Will bankrupt PFGBest’s fraud case be last straw for investors?
By David Roeder Business Reporter July 12, 2012 12:06PM
Managing Director Andreas Diessbacher poses for a photograph at White River Group, 440 S. LaSalle St., Wednesday, July 11, 2012, in Chicago. | John J. Kim~Sun-Times
Updated: August 13, 2012 2:05PM
Chicago futures trader Andreas Diessbacher has been hit by financial lighting twice.
A year ago, as a broker for MF Global, Diessbacher lost a livelihood managing accounts worth $30 million when the firm collapsed after raiding customer cash. He formed his own business and brought some clients to another brokerage, PFGBest, now closed and bankrupt as investigators review a shortfall of more than $200 million.
The repeated scandals have ruined the reputation of the futures industry and caused customers to flee or reduce the money they allocate for trading, Diessbacher said.
“I handled three clients today closing their accounts from other firms,” he said. “Their money was safe, or theoretically it was safe.” He said they wanted out nonetheless.
Futures trading is a giant global enterprise with a heart that beats in Chicago because of the exchanges here. Diessbacher, a commodity trading adviser, said the business needs to adopt greater protections for customer money.
“There is a need for a backstop, such as an insurance fund,” he said. “It works fine on the securities side of the business.”
Diessbacher said his clients had $8 million tied up in the MF Global collapse, where a trustee has identified a $1.6 billion shortfall. PFGBest and its corporate parent, Peregrine Financial Group Inc., was smaller, but Diessbacher said his clients had $9 million there and he also had some personal money at the firm.
With accounts frozen and some money allegedly unaccounted for, it’s not known when or if the clients will come out whole.
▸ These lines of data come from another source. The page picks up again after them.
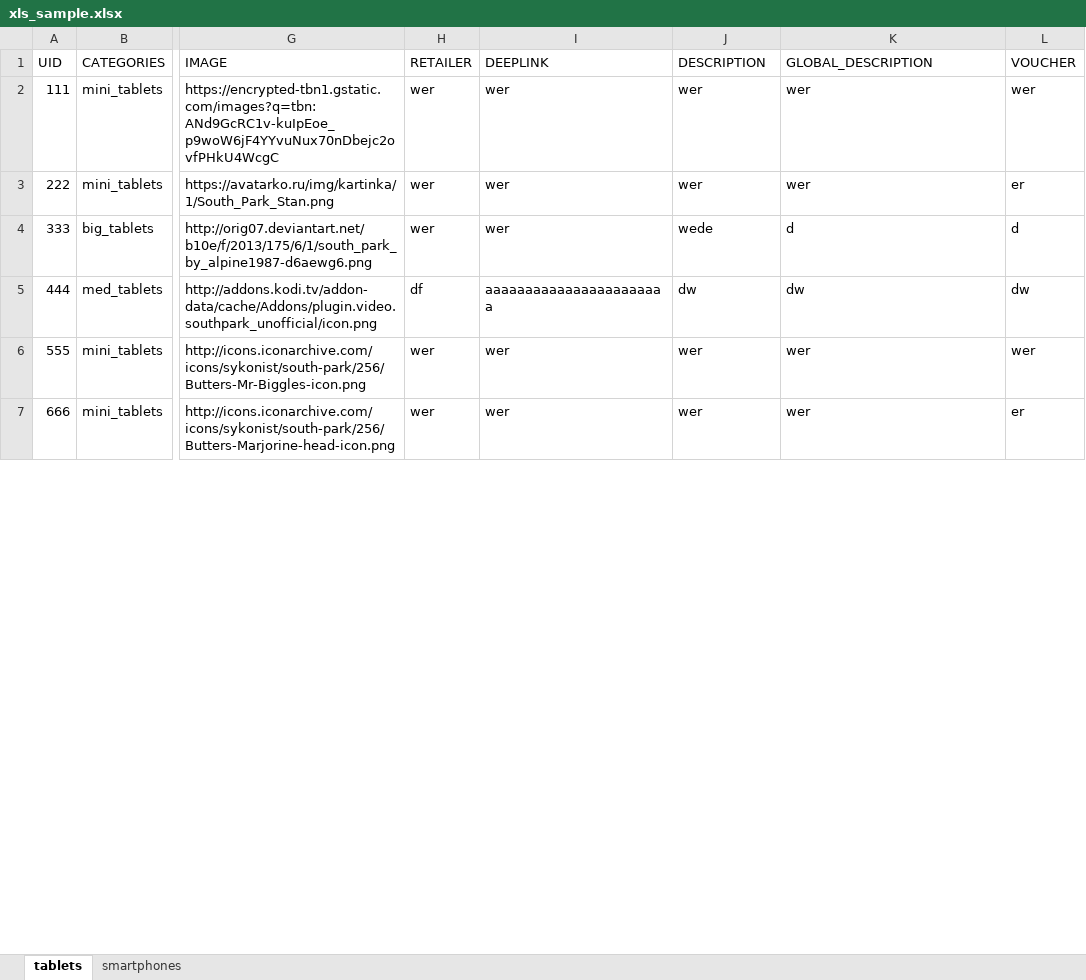
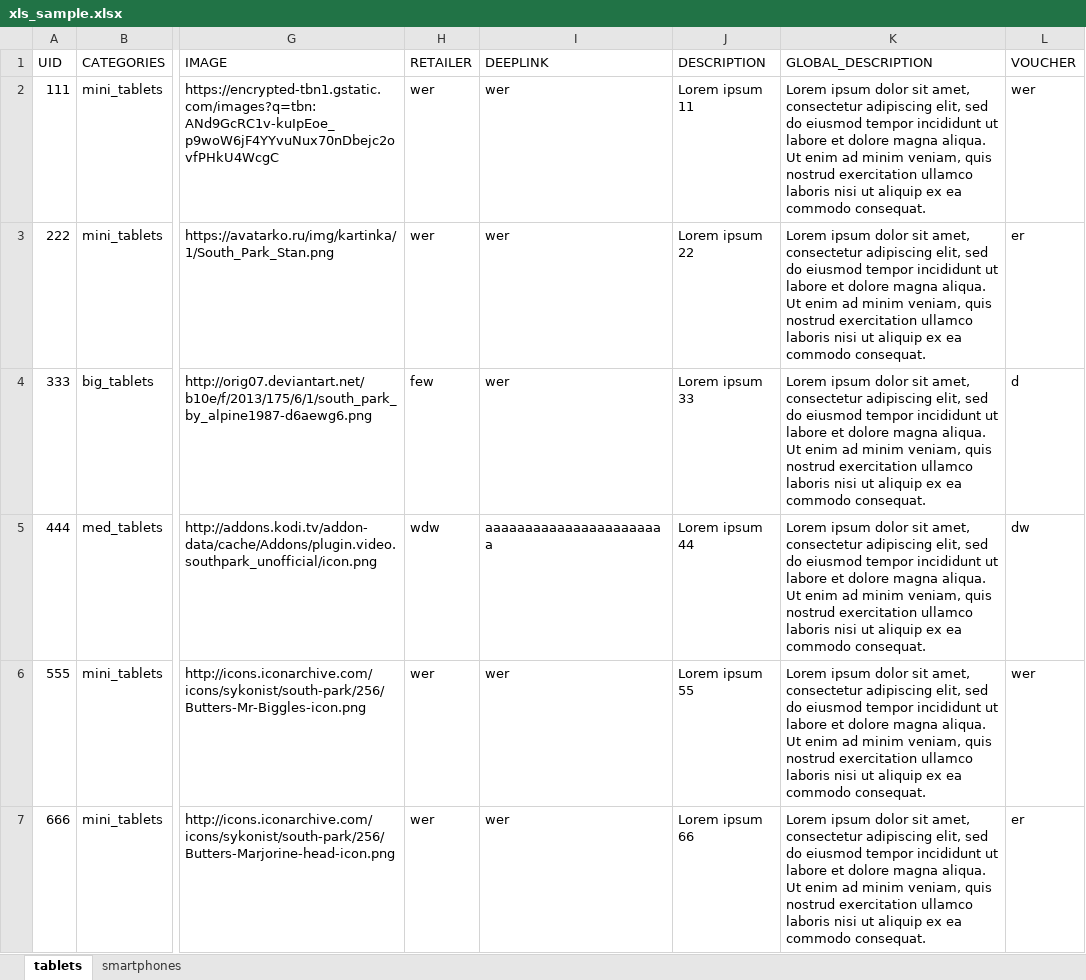
Before and after one commit to alexacwo/lw_price, an Excel workbook: xls_sample.xlsx, sheet tablets, drawn as a sheet; only a part is shown, gaps mark what is left out; values as stored, in another font and other column widths than the file's, no borders; the diff covers the shown part only; the diff names each change by its address in the sheet, - before the commit and + after, or states it on an @@ line.

```diff
--- a/xls_sample.xlsx (sheet tablets)
+++ b/xls_sample.xlsx (sheet tablets)
-J2 (DESCRIPTION): wer
+J2 (DESCRIPTION): Lorem ipsum 11
-K2:K3 (GLOBAL_DESCRIPTION): wer
+K2:K3 (GLOBAL_DESCRIPTION): Lorem ipsum dolor sit amet, consectetur adipiscing elit, sed do eiusmod tempor incididunt ut labore et dolore magna aliqua. Ut enim ad minim veniam, quis nostrud exercitation ullamco laboris nisi ut aliquip ex ea commodo consequat.
-J3 (DESCRIPTION): wer
+J3 (DESCRIPTION): Lorem ipsum 22
-H4 (RETAILER): wer
+H4 (RETAILER): few
-J4 (DESCRIPTION): wede
+J4 (DESCRIPTION): Lorem ipsum 33
-K4 (GLOBAL_DESCRIPTION): d
+K4 (GLOBAL_DESCRIPTION): Lorem ipsum dolor sit amet, consectetur adipiscing elit, sed do eiusmod tempor incididunt ut labore et dolore magna aliqua. Ut enim ad minim veniam, quis nostrud exercitation ullamco laboris nisi ut aliquip ex ea commodo consequat.
-H5 (RETAILER): df
+H5 (RETAILER): wdw
-J5 (DESCRIPTION): dw
+J5 (DESCRIPTION): Lorem ipsum 44
-K5 (GLOBAL_DESCRIPTION): dw
+K5 (GLOBAL_DESCRIPTION): Lorem ipsum dolor sit amet, consectetur adipiscing elit, sed do eiusmod tempor incididunt ut labore et dolore magna aliqua. Ut enim ad minim veniam, quis nostrud exercitation ullamco laboris nisi ut aliquip ex ea commodo consequat.
-J6 (DESCRIPTION): wer
+J6 (DESCRIPTION): Lorem ipsum 55
-K6:K7 (GLOBAL_DESCRIPTION): wer
+K6:K7 (GLOBAL_DESCRIPTION): Lorem ipsum dolor sit amet, consectetur adipiscing elit, sed do eiusmod tempor incididunt ut labore et dolore magna aliqua. Ut enim ad minim veniam, quis nostrud exercitation ullamco laboris nisi ut aliquip ex ea commodo consequat.
-J7 (DESCRIPTION): wer
+J7 (DESCRIPTION): Lorem ipsum 66
```
Also changed, not shown: 16 edited cells elsewhere in this sheet, sheet smartphones, 6 other files.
In 2007, another Chicago-area trading firm collapsed and its victims are still waiting for more than $600 million in restitution. MF Global, among the world’s largest futures brokerages, failed last year and a trustee has been able to claw back more than three-quarters of some customers’ funds, but people who used it for foreign trading have seen far less.
“You have to come up with some customer protection scheme,” said Frederick Grede, the trustee brought in for the 2007 collapse of Sentinel Management Group Inc. Grede said his recovery efforts for customers were hampered by a court decision granting priority to another creditor.
In each case of the big brokerage failures, the firm declared bankruptcy. The filing complicates customer restitution because other creditors might have claims.
“I think the markets have to step up and find a solution or I’m afraid one will be imposed on them by Congress,” Grede said. He noted that MF Global and PFGBest represented similar clientele — smaller investors, many who use the markets as an extension of farming and ranching.
Another trader, John Roe, an MF Global victim who has organized others in a restitution effort, said he’s afraid PFGBest will be the last straw for individual investors in futures. Large firms, he said, will choose their trading partners more carefully.
Insurance is needed, but so is a different regulatory system because the exchanges and agencies that police the futures market aren’t up to the job, Roe said. “It seems that if someone wants to steal, they’re going to steal,” he said.
Stock traders enjoy coverage from the Securities Investor Protection Corp., which insures accounts up to $500,000. The money comes from a fee assessed on every trade. But the futures industry has resisted such a proposal, arguing that it would burden the business with costs and that it would be too expensive to insure its core customer — big institutions that risk millions of dollars at a time.
That thinking is under review.
Jack Sandner, chairman of E-Trade Futures LLC and retired chairman of the Chicago Mercantile Exchange, said executives at CME Group Inc. are discussing ideas with regulators. CME owns the Merc and the Chicago Board of Trade.
Insurance “would give confidence to the customer, but it’s not the slam dunk that it is in the securities industry,” Sandner said.
He said another approach is to have a centralized place for the customer funds on deposit with all futures brokers.
Terry Duffy, CME executive chairman, gave his views on customer insurance last April in testimony to the U.S. Senate Banking Committee. “The futures markets are mostly professional markets with very different risk profiles from the securities markets. Given the size and scope of the majority of the accounts in this business, a government insurance scheme may be a cost prohibitive and/or ineffective solution,” Duffy said.
But he left the door open, calling insurance “an idea that needs to be explored.”
CME has said that MF Global has caused a decline in trading, but how much has been hard to measure. So far this year, activity at the CME exchanges is down about 10 percent from the pace of a year ago, but the decline could be due to many factors.
In late 2011, CME said the MF Global scandal cost it $29.1 million, but in that case the company had regulatory duties. MF Global had a clearing membership, meaning that it guaranteed its customers’ trades. CME had no direct oversight over PFGBest, which cleared its trades through another firm.
The exchange owner has taken several actions to restore faith in the markets, such as requiring its clearing member firms to provide a daily accounting of customers funds approved by the chief executive or chief financial officer. The reports used to made monthly.
CME also set up a $100 million fund to protect the accounts of farmers and ranchers who use one of its clearing firms.